They say “the bigger, the better” but in the case of Falcon Nest at Prescott in Arizona, it seems as if the tallest single-family residence in America has little appeal given its asking price has been slashed by nearly two thirds during the two years it has been on the market.
Reduced in price from £2.2 million ($2.8 million, €2.6 million or درهم10.3 million) in 2015 to £1.2 million ($1.5 million, €1.4 million or درهم5.5 million) this year, 124-foot tall Falcon Nest is to be auctioned by Concierge Auctions for a minimum price of £581,000 ($750,000, €688,000 or درهم2.8 million) on 25th May. For that, a buyer will not only get a truly unique structure but also views that range over 120 miles as far as the San Francisco Peaks.
Built to the designs of Calcutta born Sukumar Pal, AIA for his own occupation, Falcon Nest took four years to build and was completed in 1994. This was in part due to high winds making it difficult to use cranes on a site that was already at 5,920-foot at its base on the slopes of 6,514-foot tall Thumb Butte – a prominent geographical feature of the Sierra Prieta mountain range – but also because Pal was so stringent about creating a residence that was not only striking architecturally but also one that was energy efficient.

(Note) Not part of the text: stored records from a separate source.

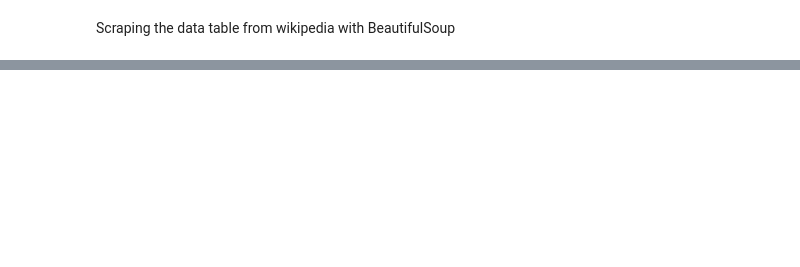
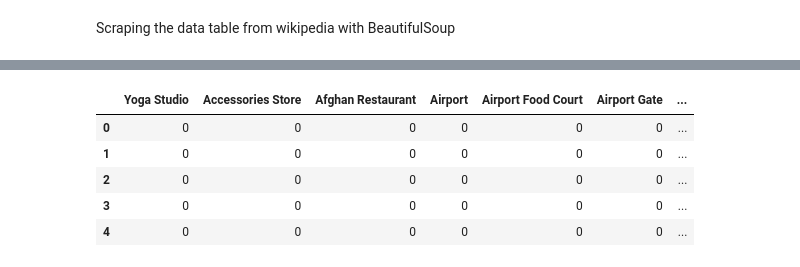
Before and after one commit to AJReeves1234/IBM-Capstone-Project, a Jupyter notebook: Segmenting and Clustering Neighborhoods in Toronto.ipynb, the cells around one changed output, grey strips where cells are left out. Cells and saved outputs as stored; diff of their text form; code cells hidden in the pictures; blank space fills up the shorter version.

```diff
--- a/Segmenting and Clustering Neighborhoods in Toronto.ipynb
+++ b/Segmenting and Clustering Neighborhoods in Toronto.ipynb
@@ -71,0 +88,23 @@ df_final
+# %%
+# create map of geo data using newly sourced latitude and longitude values
+
+latitude = neighborhoods['Latitude']
+longitude = neighborhoods['Longitude']
+
+map_canada = folium.Map(location=[latitude[0], longitude[0]], zoom_start=10)
+
+# add markers to map
+for lat, lng, borough, neighborhood in zip(neighborhoods['Latitude'], neighborhoods['Longitude'], neighborhoods['Borough'], neighborhoods['Neighborhood']):
+    label = '{}, {}'.format(neighborhood, borough)
+    label = folium.Popup(label, parse_html=True)
+    folium.CircleMarker(
+        [lat, lng],
+        radius=5,
+        popup=label,
+        color='blue',
+        fill=True,
+        fill_color='#3186cc',
+        fill_opacity=0.7,
+        parse_html=False).add_to(map_canada)
+
+map_canada
@@ -71,0 +204,21 @@ df_final
+# %%
+#putting result into onehot encoded DF
+
+# one hot encoding
+canada_onehot = pd.get_dummies(canadian_venues[['Venue Category']], prefix="", prefix_sep="")
+
+# add neighborhood column back to dataframe
+canada_onehot['Neighborhood'] = canadian_venues['Neighborhood']
+
+# move neighborhood column to the first column
+fixed_columns = [canada_onehot.columns[-1]] + list(canada_onehot.columns[:-1])
+canada_onehot = canada_onehot[fixed_columns]
+
+canada_onehot.head()
+# %% [output]
+|  | Yoga Studio | Accessories Store | Afghan Restaurant | Airport | Airport Food Court | Airport Gate | ... |
+| 0 | 0 | 0 | 0 | 0 | 0 | 0 | ... |
+| 1 | 0 | 0 | 0 | 0 | 0 | 0 | ... |
+| 2 | 0 | 0 | 0 | 0 | 0 | 0 | ... |
+| 3 | 0 | 0 | 0 | 0 | 0 | 0 | ... |
+| 4 | 0 | 0 | 0 | 0 | 0 | 0 | ... |
```
Also changed, not shown: parts of 12 cells of this notebook.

Featuring a tubular tower portion that causes heat to rise and ventilate the residence in the summer but capture it in the winter, Mr Pal, in a video interview, claimed that “heating and cooling [the building] is automatic and without any cost”.

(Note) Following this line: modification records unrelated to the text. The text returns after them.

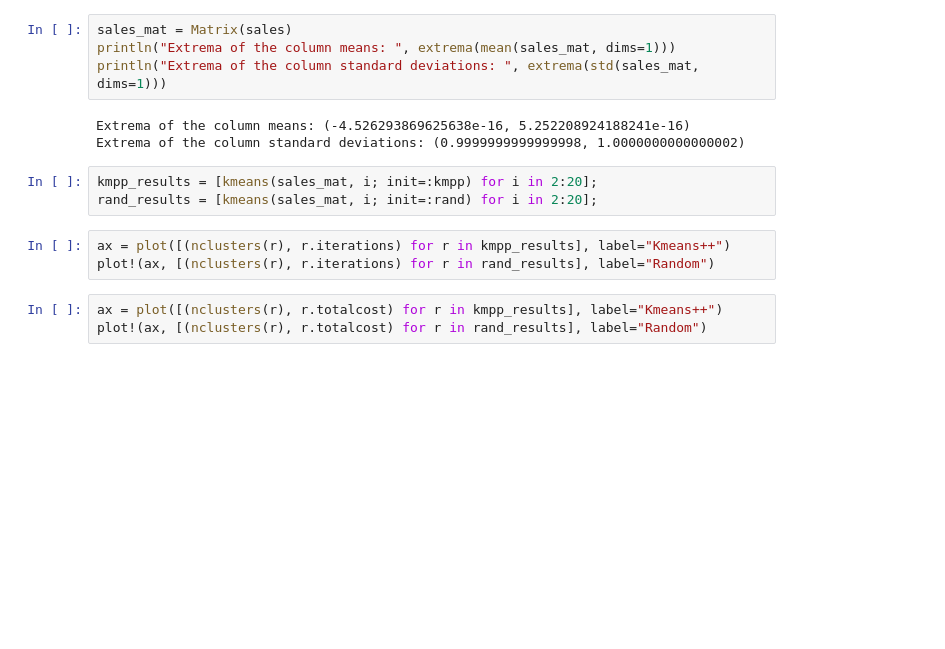
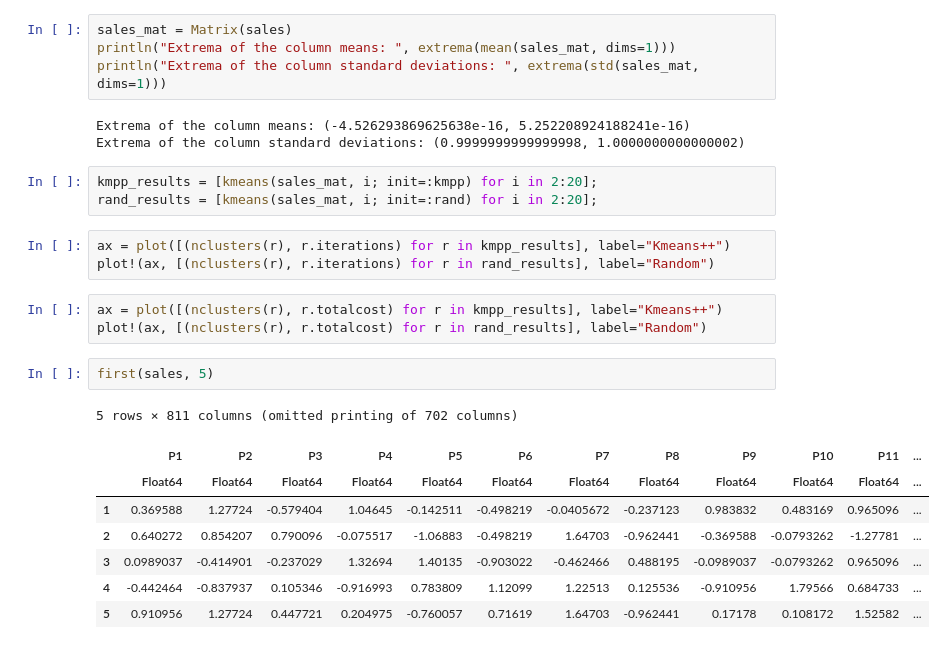
Before and after one commit to wolthom/manning_liveprojects, a Jupyter notebook: Part2_KMeans-Clustering.ipynb, the cells around one changed output. Saved outputs shown, nothing was run; the diff lists cells and outputs as text; blank space fills up the shorter version.

```diff
--- a/Part2_KMeans-Clustering.ipynb
+++ b/Part2_KMeans-Clustering.ipynb
@@ -45,3 +48,14 @@ plot!(ax, [(nclusters(r), r.iterations) for r in rand_results], label="Random")
 # %%
 ax = plot([(nclusters(r), r.totalcost) for r in kmpp_results], label="Kmeans++")
 plot!(ax, [(nclusters(r), r.totalcost) for r in rand_results], label="Random")
+# %%
+first(sales, 5)
+# %% [output]
+5 rows × 811 columns (omitted printing of 702 columns)
+|  | P1 | P2 | P3 | P4 | P5 | P6 | P7 | P8 | P9 | P10 | P11 | ... |
+|  | Float64 | Float64 | Float64 | Float64 | Float64 | Float64 | Float64 | Float64 | Float64 | Float64 | Float64 | ... |
+| 1 | 0.369588 | 1.27724 | -0.579404 | 1.04645 | -0.142511 | -0.498219 | -0.0405672 | -0.237123 | 0.983832 | 0.483169 | 0.965096 | ... |
+| 2 | 0.640272 | 0.854207 | 0.790096 | -0.075517 | -1.06883 | -0.498219 | 1.64703 | -0.962441 | -0.369588 | -0.0793262 | -1.27781 | ... |
+| 3 | 0.0989037 | -0.414901 | -0.237029 | 1.32694 | 1.40135 | -0.903022 | -0.462466 | 0.488195 | -0.0989037 | -0.0793262 | 0.965096 | ... |
+| 4 | -0.442464 | -0.837937 | 0.105346 | -0.916993 | 0.783809 | 1.12099 | 1.22513 | 0.125536 | -0.910956 | 1.79566 | 0.684733 | ... |
+| 5 | 0.910956 | 1.27724 | 0.447721 | 0.204975 | -0.760057 | 0.71619 | 1.64703 | -0.962441 | 0.17178 | 0.108172 | 1.52582 | ... |
```
Also changed, not shown: parts of 7 cells of this notebook, 1 other file.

Accommodation in the 24-foot by 24-foot square base, ten-floor residence – linked by a staircase with 144 steps and a hydraulic elevator that provides access to six levels – includes three bedrooms and four bathrooms. Living space is primarily located on a central floor known as ‘the solarium’ that is mostly built of glass so as to catch as much sun as possible and centres around a vast entertaining area described as a ‘great room’.
Falcon Nest stands on a 1.08-acre plot that offers potential for further development and of the existing “multi-functional structure” itself, selling agents Russ Lyon Sotheby’s International Realty suggest there is potential to turn it into a bed and breakfast, ham radio tower, event space or even a ranger station and museum connected to the Prescott National Park.
Of this “architectural and engineering treasure”, which is defined as a ‘palsolaral house’, Mr Pal commented:
“I chose the height, for several reasons: I wanted to enjoy the views but I didn’t want to cover vast areas on the ground as open ground separates the tower from the neighbouring buildings”.
“[But the most] important [reason] is the tax. The tax is proportional to the ground cover of the building. If this building was flat like tortilla, it would have a tremendous tax burden. This building does not have that. It is 6,200 square foot but I’ve been paying much less [tax] because the ground print is so small”.
In a feature on Falcon Nest in March, Lauren Ro of property blog Curbed rather curtly remarked: “Time has not been kind to this property, which feels like it was left behind in the ugly part of the ’90s”. She has a point but anyone wanting to live like the ultimate super-villain could indeed do a lot worse.